…Hic [Branchus] cum in
silvis Apollinem osculatus esset, ab eo est comprehensus, et accepta corona
virgaque vaticinari coepit, et subito nusqam comparuit. Templum ei factum
Branchiadon est nominatum. Et Apollini templa consecrantur, quae ab osculo
Branchi philesia nuncupantur.
--Vatican Mythographer II.107 & I.80
When Branchus was in the forest, he kissed Apollo. Apollo
was smitten by him, and offered him a crown and a staff. And so Branchus began
to prophecy, and suddenly disappeared. A temple was made for him named
Branchiadon. People also dedicated temples to Apollo, which are called “Loving”
temples after Branchus’ kiss.
Date: 10th c. CE (?)
known about the author or origin of the collection of myths known as the Vatican
Mythographers, but the work’s first editor Angelo Mai found the
collection on a manuscript dating back to the 10th century CE.
This volume is a collection of three different mythographers who have
assembled various Greco-Roman myths; although many of these myths are basic
summaries in Latin, some of them are either analyzed as allegories or
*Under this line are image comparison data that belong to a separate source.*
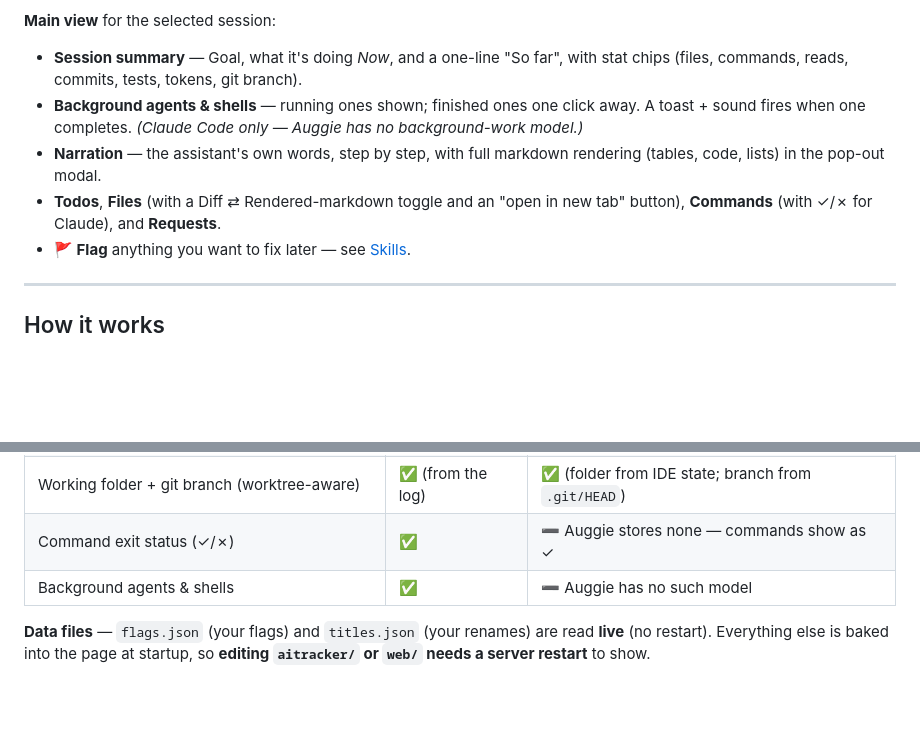
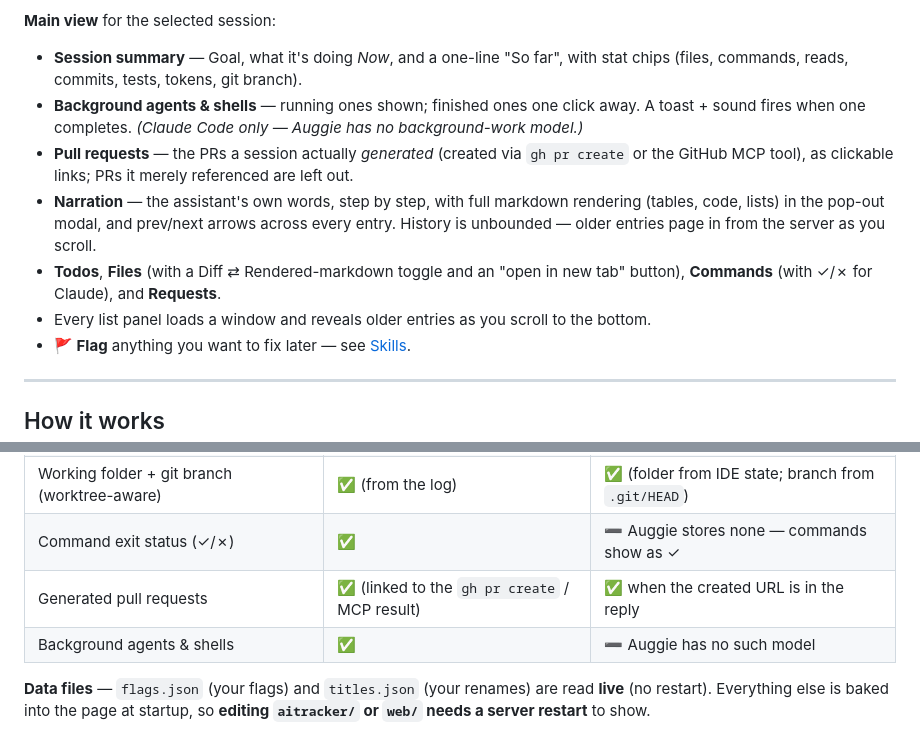
Before and after one commit to mepritamm/ai-tracker, a Markdown page: README.md, 2 parts joined by grey strips. Drawn GitHub-style; blank space fills up the shorter version.

Commit message:
docs: README — PR panel, unbounded narration, scroll-to-load
Document this session's user-facing changes: the Pull requests panel
(generated-only), unbounded server-paginated narration, and scroll-to-
load windowing on every list panel. Add a parity-table row for generated
PRs (Claude links the create result; Auggie catches it from the reply).

Co-Authored-By: Claude Opus 4.8 <noreply@anthropic.com>

```diff
--- a/README.md
+++ b/README.md
@@ -71,8 +71,10 @@ To keep it running in the background: `nohup python3 -m aitracker >/tmp/tracker.
 **Main view** for the selected session:
 - **Session summary** — Goal, what it's doing *Now*, and a one-line "So far", with stat chips (files, commands, reads, commits, tests, tokens, git branch).
 - **Background agents & shells** — running ones shown; finished ones one click away. A toast + sound fires when one completes. *(Claude Code only — Auggie has no background-work model.)*
-- **Narration** — the assistant's own words, step by step, with full markdown rendering (tables, code, lists) in the pop-out modal.
+- **Pull requests** — the PRs a session actually *generated* (created via `gh pr create` or the GitHub MCP tool), as clickable links; PRs it merely referenced are left out.
+- **Narration** — the assistant's own words, step by step, with full markdown rendering (tables, code, lists) in the pop-out modal, and prev/next arrows across every entry. History is unbounded — older entries page in from the server as you scroll.
 - **Todos**, **Files** (with a Diff ⇄ Rendered-markdown toggle and an "open in new tab" button), **Commands** (with ✓/✗ for Claude), and **Requests**.
+- Every list panel loads a window and reveals older entries as you scroll to the bottom.
 - **🚩 Flag** anything you want to fix later — see [Skills](#skills).
 
 ---
@@ -95,6 +97,7 @@ Both providers emit the **same result shape**, so the browser renders them ident
 | Commands, reads, commits, tests | ✅ | ✅ (from `launch-process` / `view` tools) |
 | Working folder + git branch (worktree-aware) | ✅ (from the log) | ✅ (folder from IDE state; branch from `.git/HEAD`) |
 | Command exit status (✓/✗) | ✅ | ➖ Auggie stores none — commands show as ✓ |
+| Generated pull requests | ✅ (linked to the `gh pr create` / MCP result) | ✅ when the created URL is in the reply |
 | Background agents & shells | ✅ | ➖ Auggie has no such model |
 
 **Data files** — `flags.json` (your flags) and `titles.json` (your renames) are read **live** (no restart). Everything else is baked into the page at startup, so **editing `aitracker/` or `web/` needs a server restart** to show.
```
compared to Christian thought.
LATE LATIN (10th c. CE ?)